YDSTIE: While explaining its response to the recent crisis might be part of the impetus behind the press conferences, Reinhart says the Fed has actually been on a nearly 20-year journey towards more openness. Remember, there was a time when Fed chairmen, like Alan Greenspan, were intentionally opaque.

ALAN GREENSPAN: Should these trends toward supply and demand balance persist, the ongoing need for ever-rising imports and for a further draining of our limited labor resources should ease or perhaps...

YDSTIE: Well, you get the idea. In fact, the Fed's approach to communicating a couple of decades ago was labeled constructive ambiguity. It was thought that policy changes could be most effective if the markets were surprised by the Fed's moves. But that changed midway through Alan Greenspan's tenure, says Alan Blinder.

BLINDER: And Alan Greenspan was no longer making these famous or infamous statements which he had made before, like saying, well, if you understood what I meant, I must have misspoken.

YDSTIE: Blinder says press conferences certainly won't solve all the Fed's communications problems, and there are some risks.

BLINDER: A central banker will occasionally make a slip and not put something artfully and be misinterpreted, and so on.

YDSTIE: Mr. REINHART He gets to speak the week before anybody else gets to speak, because for the rest of the week, there's a blackout in which Federal Reserve officials are not supposed to talk to the public.

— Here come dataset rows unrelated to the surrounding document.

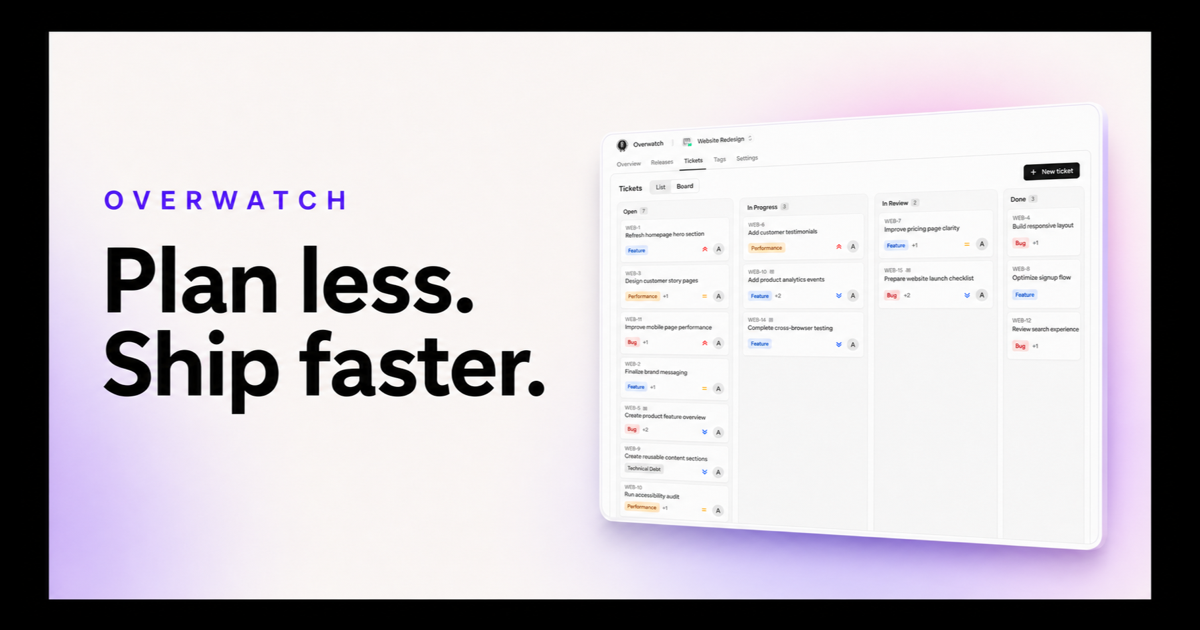
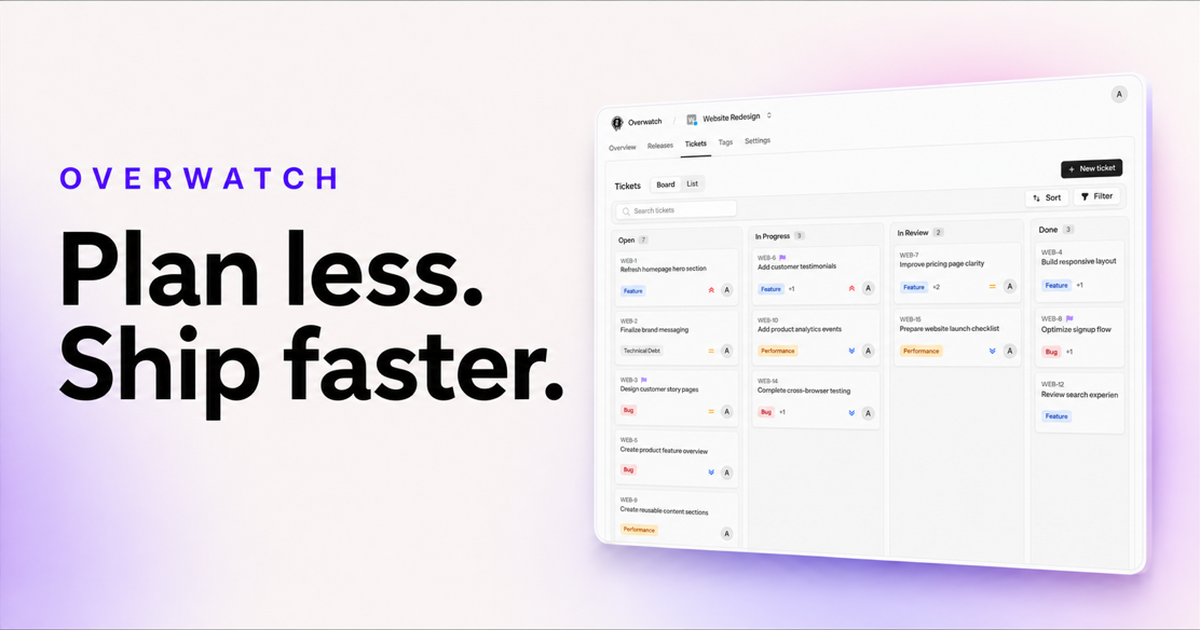
refactor: update product images

diff --git a/resources/views/pages/landing-page.blade.php b/resources/views/pages/landing-page.blade.php
@@ -17,8 +17,8 @@
     <meta name="twitter:card" content="summary_large_image">
     <meta name="twitter:title" content="Overwatch — Plan less. Ship faster.">
     <meta name="twitter:description" content="Lightweight project management for teams that want to ship faster.">
-    <meta name="twitter:image" content="{{ asset('images/overwatch-og.png') }}">
-    <meta name="twitter:image:alt" content="Overwatch project board with the message: Plan less. Ship faster.">
+    <meta name="twitter:image" content="{{ asset('images/overwatch-twitter.png') }}">
+    <meta name="twitter:image:alt" content="Overwatch ticket board showing search, sorting, filters, and drag-and-drop workflows.">
 
     <title>Overwatch — Plan less. Ship faster.</title>
 
@@ -120,16 +120,20 @@
 
                     <div class="max-h-150 overflow-hidden sm:hidden">
                         <img
-                            src="{{ asset('product-mobile.png') }}"
-                            alt="Overwatch product board"
+                            src="{{ asset('product-mobile-v2.png') }}"
+                            alt="Overwatch mobile ticket board with search, sorting, filters, and drag handles"
+                            width="600"
+                            height="1180"
                             class="h-full w-full object-cover object-top"
                         />
                     </div>
 
                     <div class="max-h-200 overflow-hidden hidden sm:block">
                         <img
-                            src="{{ asset('product-desktop.png') }}"
-                            alt="Overwatch product board"
+                            src="{{ asset('product-desktop-v2.png') }}"
+                            alt="Overwatch ticket board with search, sorting, filters, and drag-and-drop workflow columns"
+                            width="3720"
+                            height="2505"
                             class="h-full w-full object-cover object-top"
                         />
                     </div>

diff --git a/resources/views/partials/head.blade.php b/resources/views/partials/head.blade.php
@@ -1,8 +1,30 @@
 <meta charset="utf-8" />
 <meta name="viewport" content="width=device-width, initial-scale=1.0" />
 
+@php
+    $metaTitle = filled($title ?? null) ? $title.' - '.config('app.name', 'Overwatch') : config('app.name', 'Overwatch');
+    $metaDescription = 'Lightweight project management for teams that want to ship faster.';
+@endphp
+
+<meta name="description" content="{{ $metaDescription }}">
+
+<meta property="og:type" content="website">
+<meta property="og:url" content="{{ url()->current() }}">
+<meta property="og:title" content="{{ $metaTitle }}">
+<meta property="og:description" content="{{ $metaDescription }}">
+<meta property="og:image" content="{{ asset('images/overwatch-og.png') }}">
+<meta property="og:image:width" content="1200">
+<meta property="og:image:height" content="630">
+<meta property="og:image:alt" content="Overwatch ticket board with the message: Plan less. Ship faster.">
+
+<meta name="twitter:card" content="summary_large_image">
+<meta name="twitter:title" content="{{ $metaTitle }}">
+<meta name="twitter:description" content="{{ $metaDescription }}">
+<meta name="twitter:image" content="{{ asset('images/overwatch-twitter.png') }}">
+<meta name="twitter:image:alt" content="Overwatch ticket board showing search, sorting, filters, and drag-and-drop workflows.">
+
 <title>
-    {{ filled($title ?? null) ? $title.' - '.config('app.name', 'Laravel') : config('app.name', 'Laravel') }}
+    {{ $metaTitle }}
 </title>
 
 <link rel="icon" href="/favicon.ico" sizes="any">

YDSTIE: John Ydstie, NPR News, Washington. Transcript provided by NPR, Copyright NPR.